Make cleaning and safety procedures into a habit. Schedule it as a continuing routine. Put tasks that need to be completed on a calendar, assign specific workers their responsibilities, and consider introducing incentives for following the schedule. Yes, we're talking dangling carrots here.
If necessary, you may want to plan training events to teach employees best practices (and practices that keep you, the manager, out of trouble!). While everyone in the workplace is responsible for safety, it is your responsibility to make sure your employees know the best procedures and follow them!
How often in the course of your job do you find yourself saying: “Oh, I’ll just leave this cord here for now,” or “I’ll move this cart later?” Even temporary clutter can cause a workplace accident, so avoid creating problems you will have to solve later. If you do find an obstacle in a hallway or between the cubicles in your office, find out where it belongs and move it to its proper place right away.
Basically, do it right the first time! Did you just get a new laptop? Great, those Youtube videos will load much faster now. Just make sure you put the power cord out of the way, OK?
Wires, cords, and cables are some of the most pervasive and perilous tripping hazards in workplaces worldwide. All it takes is one cable out of place to send a worker sprawling—and it is so easy for cables to wander!
Take steps to corral your loose wires and cables. There are a lot of methods that are popular for doing this. Cable ties can help keep wires together, as can binder clips. Many people like to run wires into boxes or baskets where they store their power strips. Another method is to tape cables down to the carpet or under the furniture.
Yeah, it sounds tacky, but don't lie, you know you've done it!
While the solutions above can help to organize cables and wires, they are really stopgap measures that'll only get you so far.
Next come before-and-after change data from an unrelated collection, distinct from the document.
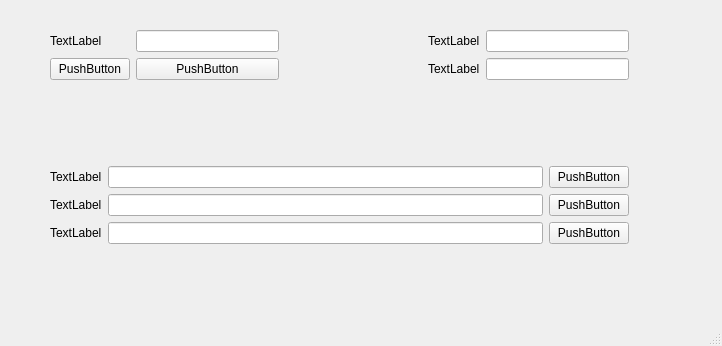
Before: the Qt Designer form samp4_1/mainwindow.ui in wlnetman/Qt59_cpp_dev_guide, drawn with Qt 5.
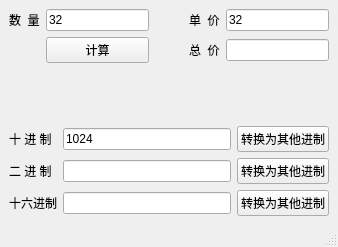
After: the same form once the commit is applied.

Patch:
```diff
--- a/samp4_1/mainwindow.ui
+++ b/samp4_1/mainwindow.ui
@@ -6,23 +6,16 @@
    <rect>
     <x>0</x>
     <y>0</y>
-    <width>722</width>
-    <height>346</height>
+    <width>338</width>
+    <height>247</height>
    </rect>
   </property>
   <property name="windowTitle">
    <string>MainWindow</string>
   </property>
   <widget class="QWidget" name="centralwidget">
-   <widget class="QWidget" name="">
-    <property name="geometry">
-     <rect>
-      <x>50</x>
-      <y>30</y>
-      <width>579</width>
-      <height>214</height>
-     </rect>
-    </property>
+   <layout class="QGridLayout" name="gridLayout_3">
+    <item row="0" column="0">
     <layout class="QVBoxLayout" name="verticalLayout">
      <item>
       <layout class="QGridLayout" name="gridLayout">
@@ -40,36 +33,37 @@
         </spacer>
        </item>
        <item row="0" column="4">
-        <widget class="QLineEdit" name="lineEdit_2"/>
+         <widget class="QLineEdit" name="edPrice">
+          <property name="text">
+           <string>32</string>
+          </property>
+         </widget>
        </item>
        <item row="0" column="3">
         <widget class="QLabel" name="label_2">
          <property name="text">
-          <string>TextLabel</string>
+           <string>单  价</string>
          </property>
         </widget>
        </item>
        <item row="0" column="0">
         <widget class="QLabel" name="label">
          <property name="text">
-          <string>TextLabel</string>
+           <string>数  量</string>
          </property>
         </widget>
        </item>
        <item row="0" column="1">
-        <widget class="QLineEdit" name="lineEdit"/>
-       </item>
-       <item row="1" column="0">
-        <widget class="QPushButton" name="pushButton">
+         <widget class="QLineEdit" name="edNum">
          <property name="text">
-          <string>PushButton</string>
+           <string>32</string>
          </property>
         </widget>
        </item>
        <item row="1" column="1">
         <widget class="QPushButton" name="pushButton_2">
          <property name="text">
-          <string>PushButton</string>
+           <string>计算</string>
          </property>
         </widget>
        </item>
@@ -89,7 +83,7 @@
        <item row="1" column="3">
         <widget class="QLabel" name="label_3">
          <property name="text">
-          <string>TextLabel</string>
+           <string>总  价</string>
          </property>
         </widget>
        </item>
@@ -116,58 +110,67 @@
        <item row="0" column="0">
         <widget class="QLabel" name="label_4">
          <property name="text">
-          <string>TextLabel</string>
+           <string>十 进 制</string>
          </property>
         </widget>
        </item>
-       <item row="2" column="0">
+        <item row="2" column="2">
+         <widget class="QPushButton" name="pBtnBin">
+          <property name="text">
+           <string>转换为其他进制</string>
+          </property>
+         </widget>
+        </item>
+        <item row="3" column="0">
         <widget class="QLabel" name="label_6">
          <property name="text">
-          <string>TextLabel</string>
+           <string>十六进制</string>
          </property>
         </widget>
        </item>
-       <item row="1" column="0">
+        <item row="2" column="0">
         <widget class="QLabel" name="label_5">
          <property name="text">
-          <string>TextLabel</string>
+           <string>二 进 制</string>
          </property>
         </widget>
        </item>
-       <item row="1" column="1">
-        <widget class="QLineEdit" name="lineEdit_5"/>
+        <item row="3" column="1">
+         <widget class="QLineEdit" name="edHex"/>
+        </item>
+        <item row="0" column="2">
+         <widget class="QPushButton" name="pBtnDec">
+          <property name="text">
+           <string>转换为其他进制</string>
+          </property>
+         </widget>
+        </item>
+        <item row="3" column="2">
+         <widget class="QPushButton" name="pBtnHex">
+          <property name="text">
+           <string>转换为其他进制</string>
+          </property>
+         </widget>
        </item>
        <item row="0" column="1">
-        <widget class="QLineEdit" name="lineEdit_4"/>
+         <widget class="QLineEdit" name="edDec">
+          <property name="text">
+           <string>1024</string>
+          </property>
+         </widget>
        </item>
        <item row="2" column="1">
-        <widget class="QLineEdit" name="lineEdit_6"/>
-       </item>
-       <item row="0" column="2">
-        <widget class="QPushButton" name="pushButton_3">
+         <widget class="QLineEdit" name="edBin">
          <property name="text">
-          <string>PushButton</string>
+           <string/>
          </property>
         </widget>
        </item>
-       <item row="1" column="2">
-        <widget class="QPushButton" name="pushButton_4">
-         <property name="text">
-          <string>PushButton</string>
-         </property>
-        </widget>
-       </item>
-       <item row="2" column="2">
-        <widget class="QPushButton" name="pushButton_5">
-         <property name="text">
-          <string>PushButton</string>
-         </property>
-        </widget>
-       </item>
+       </layout>
+      </item>
       </layout>
      </item>
     </layout>
-   </widget>
   </widget>
   <widget class="QMenuBar" name="menubar">
    <property name="geometry">
```
Left out of the diff: 6 changed lines with no effect on the pictures. Lines whose indentation alone changed are shown as unchanged.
Why? Considering how many trips and falls are caused just by creases in carpeting or uneven floorboards, think how easy it would be to stumble over a set of taped-down wires.
Our access flooring offers a much more convenient and comprehensive solution; it is easy to install, and features built-in cable raceways. You can run any type of cable underneath it. Wires, cables, hoses and even pipes are completely out of your way, but easy to access if you need to reroute something. Basically, you never need to worry about a worker tripping over a cable again.
How much money did your company spend on workers’ compensation claims this year? How many days did injured employees take out of work? How much time have you wasted with makeshift measures that don’t deliver? Your workers are the people you rely on, and it is worth it to invest time and money into ensuring that they are safe from tripping hazards. Over the long run, it will pay off in huge ways!Access Floor, Cable Management